### Before and after images
◇ ◇ ◇ ◇
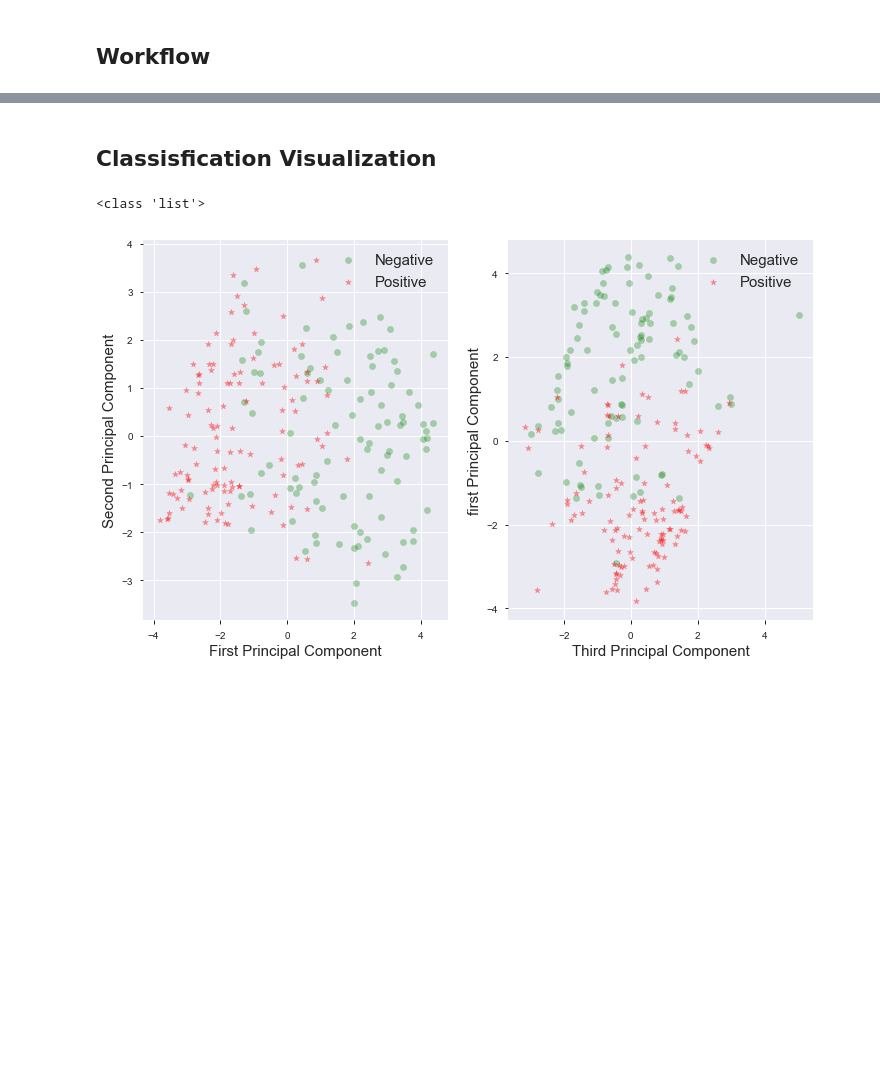
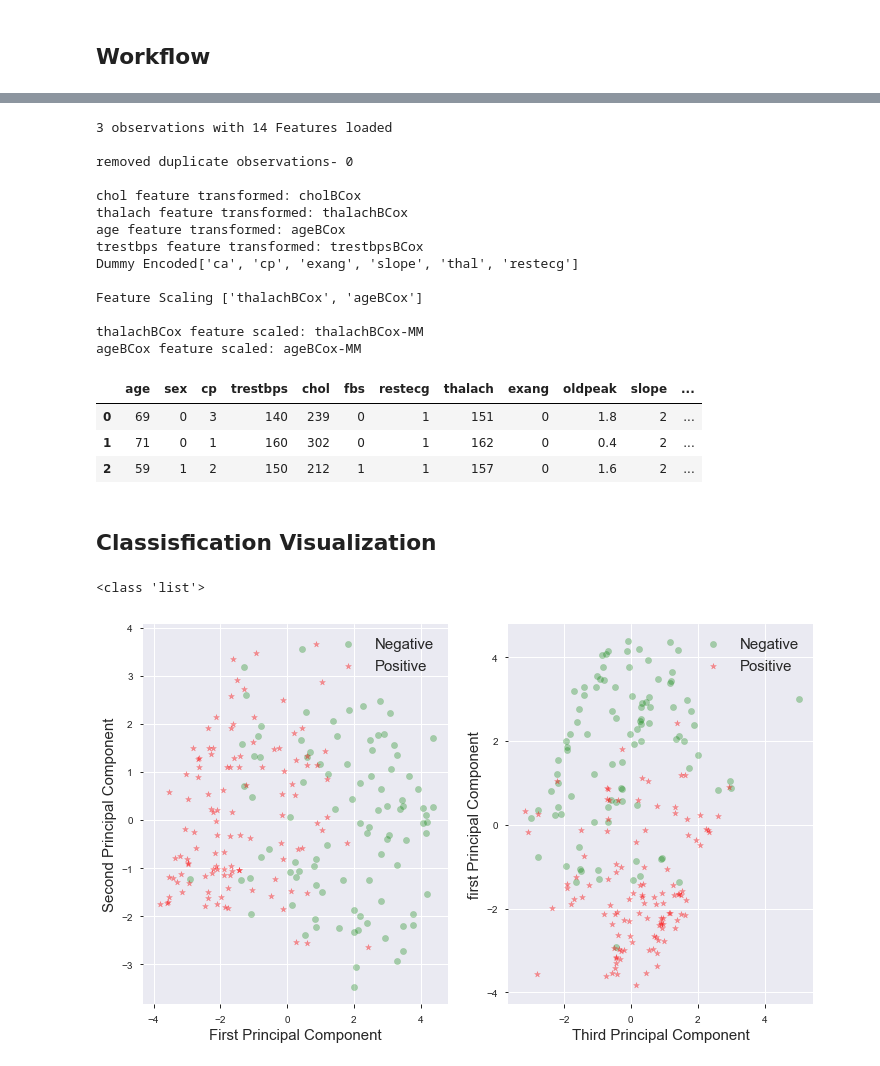
Before and after one commit to muthuv11/Heart-Disease-UCI, a Jupyter notebook: DataModel - Heart-Disease-UCI.ipynb, the cells around one changed output, grey strips where cells are left out. Cells and saved outputs as stored; diff of their text form; code cells hidden in the pictures; blank space fills up the shorter version.

```diff
--- a/DataModel - Heart-Disease-UCI.ipynb
+++ b/DataModel - Heart-Disease-UCI.ipynb
@@ -196,0 +288,8 @@ ageBCox feature sacaled: ageBCox-MM
+# %%
+testobj = Transformation(test_set,col_logT,col_boxCoxT,categorical_cols,scale_cols,transLamda,for_prediction = True)
+TestDS,testcols =  testobj._returnTransformation()
+for col in totalColList:
+    if col in testcols:
+        pass
+    else:
+        TestDS[col]=0
@@ -197,3 +366,46 @@ ageBCox feature sacaled: ageBCox-MM
+# %%
+# data load
+path = "D:/Datasets/HeartDiseaseUCI/heart-disease-uci"
+file ='heart1.csv'
+
+numeric_cols = ['age','chol','oldpeak','trestbps','thalach']
+categorical_cols = ['ca','cp','exang','slope','thal','restecg']
+boolean_cols = ['exang','fbs','sex']
+target_col = ['target']
+scale_cols = ['thalachBCox','ageBCox']
+data = Data(path,file,categorical_cols, numeric_cols, boolean_cols,target_col,for_prediction=True)
+DS,test_set,test_target = data._splitdata()
+
+testobj = Transformation(test_set,col_logT,col_boxCoxT,categorical_cols,scale_cols,transLamda,for_prediction = True)
+TestDS,testcols =  testobj._returnTransformation()
+for col in totalColList:
+    if col in testcols:
+        pass
+    else:
+        TestDS[col]=0
+
+predicted_target = models.best_model_predict(TestDS)
+DS['prediction'] = predicted_target
+DS
+# %% [output]
+3 observations with 14 Features loaded
+
+removed duplicate observations- 0
+
+chol feature transformed: cholBCox
+thalach feature transformed: thalachBCox
+age feature transformed: ageBCox
+trestbps feature transformed: trestbpsBCox
+Dummy Encoded['ca', 'cp', 'exang', 'slope', 'thal', 'restecg']
+
+Feature Scaling ['thalachBCox', 'ageBCox']
+
+thalachBCox feature scaled: thalachBCox-MM
+ageBCox feature scaled: ageBCox-MM
+|  | age | sex | cp | trestbps | chol | fbs | restecg | thalach | exang | oldpeak | slope | ... |
+| 0 | 69 | 0 | 3 | 140 | 239 | 0 | 1 | 151 | 0 | 1.8 | 2 | ... |
+| 1 | 71 | 0 | 1 | 160 | 302 | 0 | 1 | 162 | 0 | 0.4 | 2 | ... |
+| 2 | 59 | 1 | 2 | 150 | 212 | 1 | 1 | 157 | 0 | 1.6 | 2 | ... |
 # %% [markdown]
 ## Classisfication Visualization
 # %%
```
Also changed, not shown: parts of 65 cells of this notebook.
◇ ◇ ◇ ◇
### YOUR ASSIGNMENT
Copy out each line of the records that holds the string "exang".

### FINISHED EXERCISE
+categorical_cols = ['ca','cp','exang','slope','thal','restecg']
+boolean_cols = ['exang','fbs','sex']
+Dummy Encoded['ca', 'cp', 'exang', 'slope', 'thal', 'restecg']
+|  | age | sex | cp | trestbps | chol | fbs | restecg | thalach | exang | oldpeak | slope | ... |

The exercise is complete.